# Version difference data
§ §
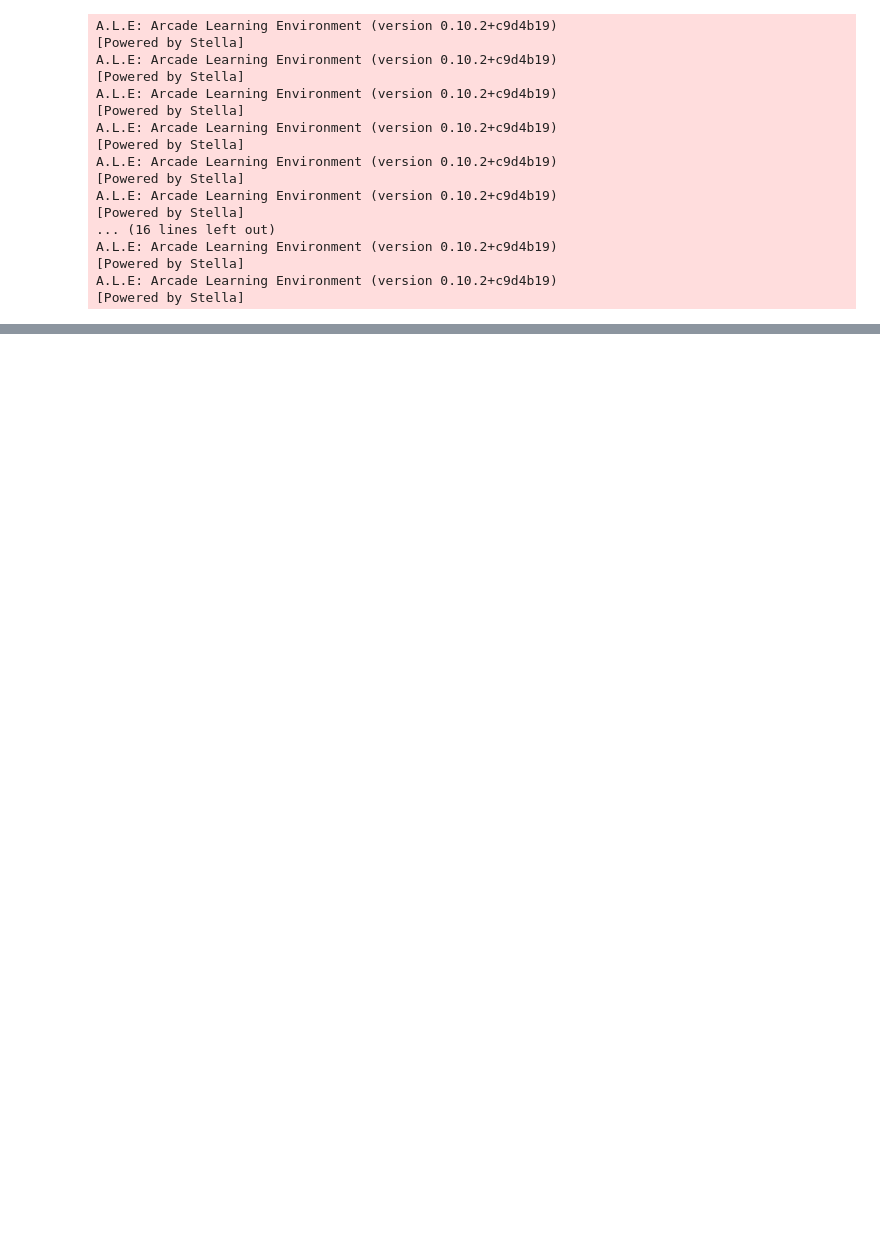
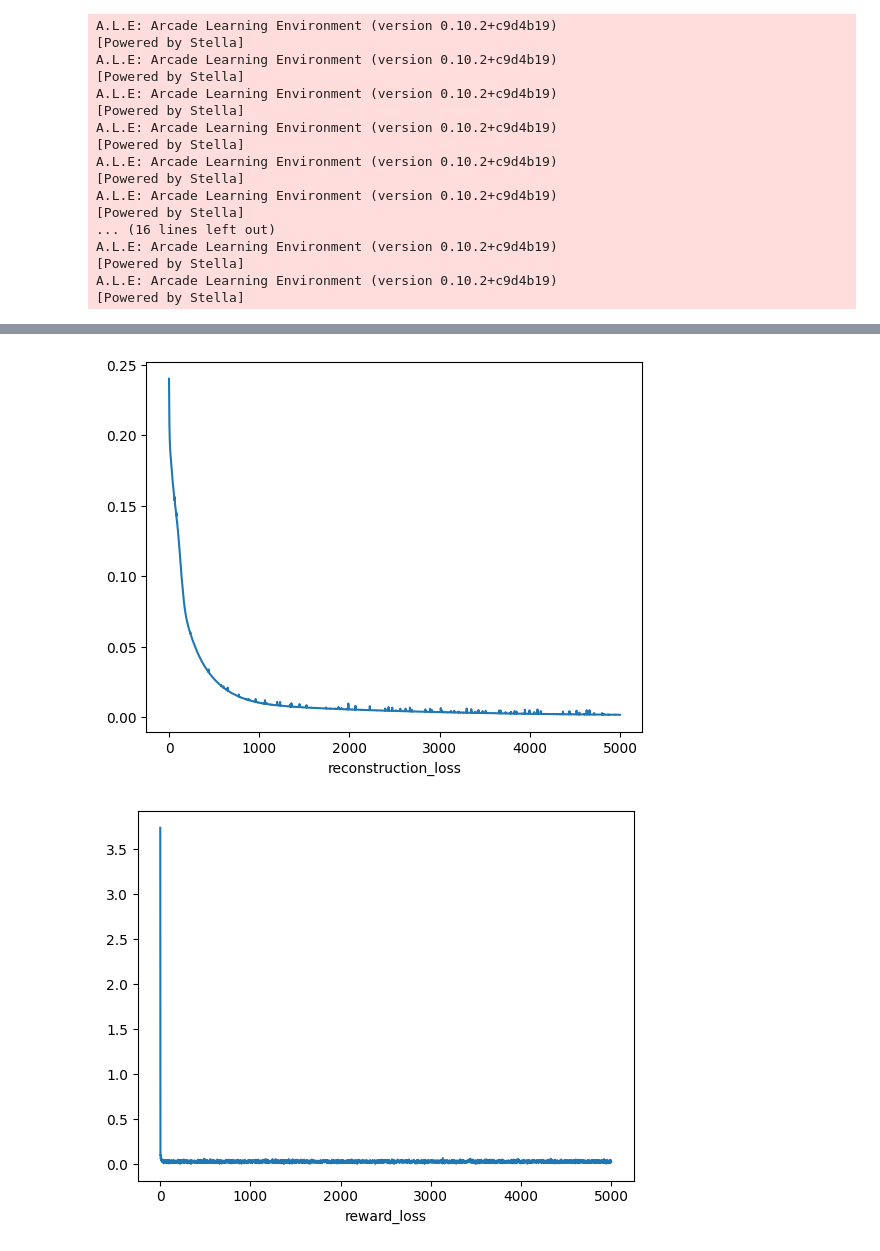
Before and after one commit to antony-zhao/RLTesting, a Jupyter notebook: rltesting/torch_rl/dreamer/testing.ipynb, the cells around one changed output, grey strips where cells are left out. Cells and saved outputs as stored; diff of their text form; code cells hidden in the pictures; blank space fills up the shorter version.

```diff
--- a/rltesting/torch_rl/dreamer/testing.ipynb
+++ b/rltesting/torch_rl/dreamer/testing.ipynb
@@ -144,0 +161,8 @@ tensor([[[nan, nan, nan,  ..., nan, nan, nan],
+# %%
+for k, v in dict_losses.items():
+    plt.plot(v)
+    plt.xlabel(k)
+    plt.show()
+# %% [output]
+[figure, added]
+[figure, added]
```
Also changed, not shown: parts of 14 cells of this notebook, 7 other files.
§ §
# Exercise description
Working from the entries above, filter out every line that lacks "testing" and copy what remains.

# Exercise output
Before and after one commit to antony-zhao/RLTesting, a Jupyter notebook: rltesting/torch_rl/dreamer/testing.ipynb, the cells around one changed output, grey strips where cells are left out. Cells and saved outputs as stored; diff of their text form; code cells hidden in the pictures; blank space fills up the shorter version.
--- a/rltesting/torch_rl/dreamer/testing.ipynb
+++ b/rltesting/torch_rl/dreamer/testing.ipynb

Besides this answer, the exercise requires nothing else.